If the firm makes you go to a professional development event, are you losing out on hours? If you get wrangled into doing pro bono work, are your weekly billables for paid clients going to plummet? And will that ultimately get reflected in your bonus check?
Yesterday, we lamented the fact that we often report on depressing news about the state of the legal profession in this country. Today, we actually have some good news. Jenner & Block realized that their lawyers shouldn’t be toiling away in their
dungeons offices and forgoing pro bono opportunities in order to meet their billable hours requirements.

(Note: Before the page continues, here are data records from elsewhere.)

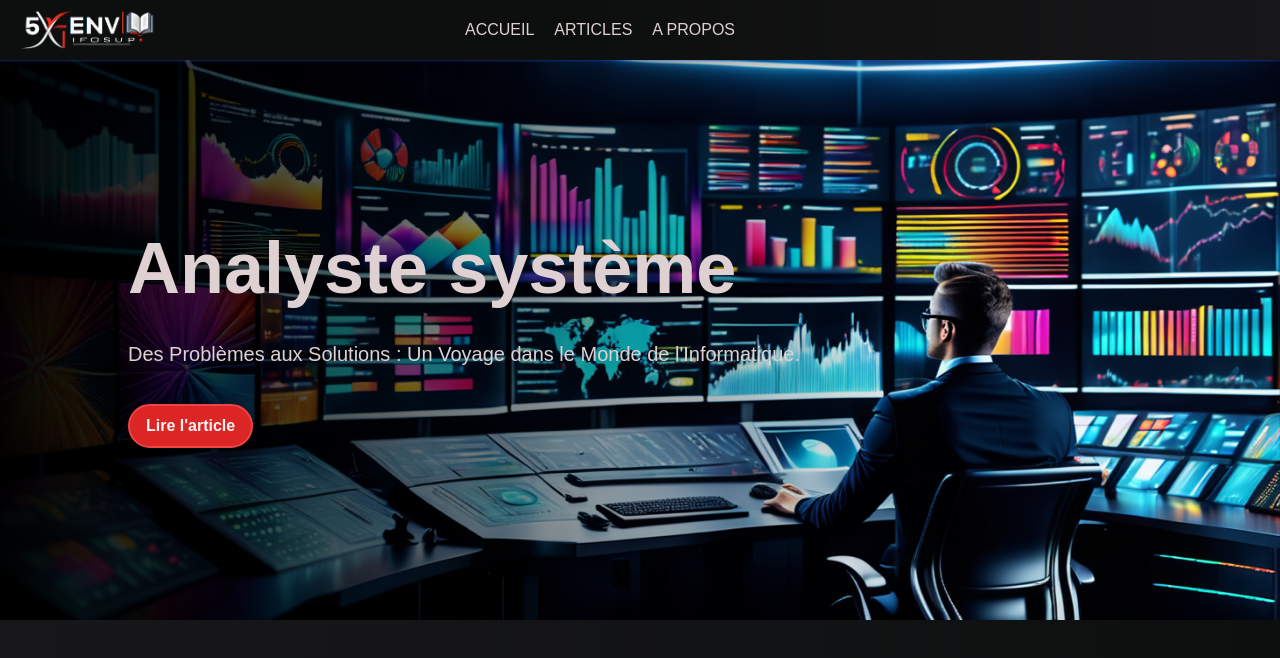
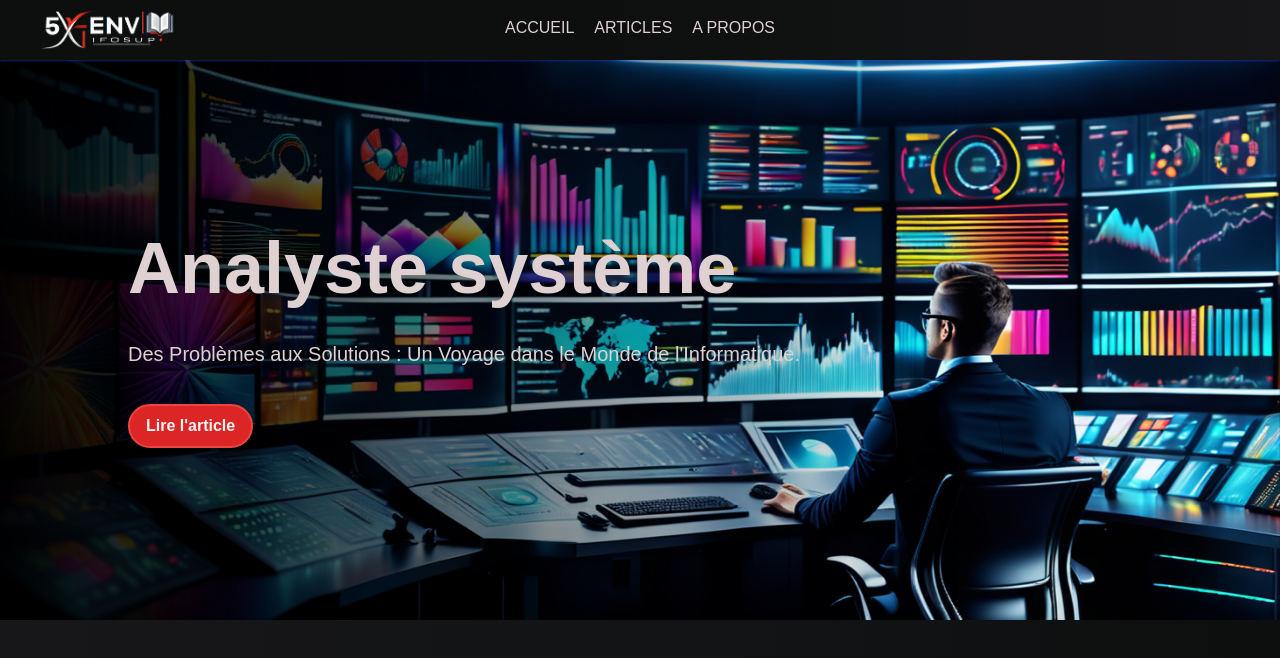
Before and after one commit to TechyBear404/5xenvNews, an Astro site: page / in a window 1280 px wide. Built offline with nearby package versions, Linux system fonts and the light colour scheme; Astro itself is replaced by a stand-in of ours; some icons are missing.

Commit message:
edit header

```diff
--- a/src/components/Header.astro
+++ b/src/components/Header.astro
@@ -6,7 +6,7 @@ import logo from '../images/logo_no_bg.png'
 ---
 
 <header
-	class="fixed left-0 right-0 top-0 z-50 mx-auto flex h-[60px] justify-between p-4 pr-5 shadow-sm shadow-blue-700/50"
+	class="fixed left-0 right-0 top-0 z-50 mx-auto flex h-[60px] justify-between p-4 pr-0 shadow-sm shadow-blue-700/50"
 	style="background: linear-gradient(90deg, #0D0E0E 44.8%, #171719 100%);"
 >
 	<a href="/" class="my-auto flex items-center justify-center hover:cursor-pointer">
@@ -14,7 +14,7 @@ import logo from '../images/logo_no_bg.png'
 			src={logo}
 			alt="Logo 5XENV"
 			height={40}
-			class="absolute left-5 z-10 my-auto object-cover"
+			class="absolute left-10 z-10 my-auto object-cover"
 		/>
 	</a>
 	<!-- <div id="logo" class="my-auto  ">Logo</div> -->
--- a/src/components/Navigation.astro
+++ b/src/components/Navigation.astro
@@ -1,17 +1,17 @@
-<div class="nav-links my-auto flex justify-center gap-5">
+<div class="nav-links -z-1 absolute left-0 right-0 mx-0 my-auto flex justify-center gap-5">
 	<a
 		href="/"
-		class="transition duration-150 ease-in-out hover:-translate-x-1 hover:-translate-y-1 hover:scale-105 hover:text-red-400"
+		class="transition duration-150 ease-in-out hover:-translate-x-1 hover:-translate-y-1 hover:scale-105 hover:text-red-500"
 		>Accueil</a
 	>
 	<a
 		href="/articles/"
-		class="transition duration-150 ease-in-out hover:-translate-y-1 hover:scale-105 hover:text-red-400"
+		class="transition duration-150 ease-in-out hover:-translate-y-1 hover:scale-105 hover:text-red-500"
 		>Articles</a
 	>
 	<a
 		href="/about/"
-		class="transition duration-150 ease-in-out hover:-translate-y-1 hover:translate-x-1 hover:scale-105 hover:text-red-400"
+		class="transition duration-150 ease-in-out hover:-translate-y-1 hover:translate-x-1 hover:scale-105 hover:text-red-500"
 		>A propos</a
 	>
 </div>
--- a/src/components/Socials.astro
+++ b/src/components/Socials.astro
@@ -2,7 +2,7 @@
 import { Icon } from 'astro-icon'
 ---
 
-<div id="socials" class="my-auto flex justify-center gap-2 text-base">
+<div id="socials" class="z-50 my-auto flex justify-center gap-2 pr-10 text-base">
 	<a href="">
 		<Icon
 			name="fa:facebook-square"
```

The firm remembered that this profession is supposed to be about helping the less fortunate, and it has adjusted its policies accordingly….
We received this tip from a reader about the policy change at Jenner & Block:
All work counts. Pro bono, non-pro bono firm work, everything counts towards the billable. They are raising the billable target by 100 hours to 2100, but everything counts.
When we reached out to the firm, the news was confirmed by managing partner Susan C. Levy:
We have not increased our billable hour expectation, which remains the same. What has changed is that we have given full-time associates an annual target of 2100 and all billable, pro bono and most Firm hours (professional and business development, service on Firm Committees, participating in Firm activities) will be considered towards the 2100 hours.
Under our new policy, all pro bono hours and all approved Firm hours count toward our annual target of 2100. Our previous policy provided that only 50 pro bono hours counted. That policy has been replaced. Our new policy – counting all pro bono and approved Firm hours – better reflects our Firm’s extraordinary commitment to client service (paying or pro bono), public service and professional development.
This sounds pretty great. Maybe associates will actually have time to sleep in their Duxiana beds at their neglected apartments for once.
Or perhaps they’ll have more incentive to work on pro bono matters — an area of strength for Jenner historically. Last year, the firm was honored by the American Lawyer as the number one firm in the country for pro bono work, for the third year in a row. We previously wrote about a noteworthy Jenner pro bono matter, in which then-associate Lindsay Harrison got to argue before the U.S. Supreme Court — in a case that she ultimately won.
Let’s turn to our readers for comment. Did Jenner & Block just start a trend? Are there any fine-print aspects to this policy that should be noted? How does the new and improved Jenner approach compare to what your firm does?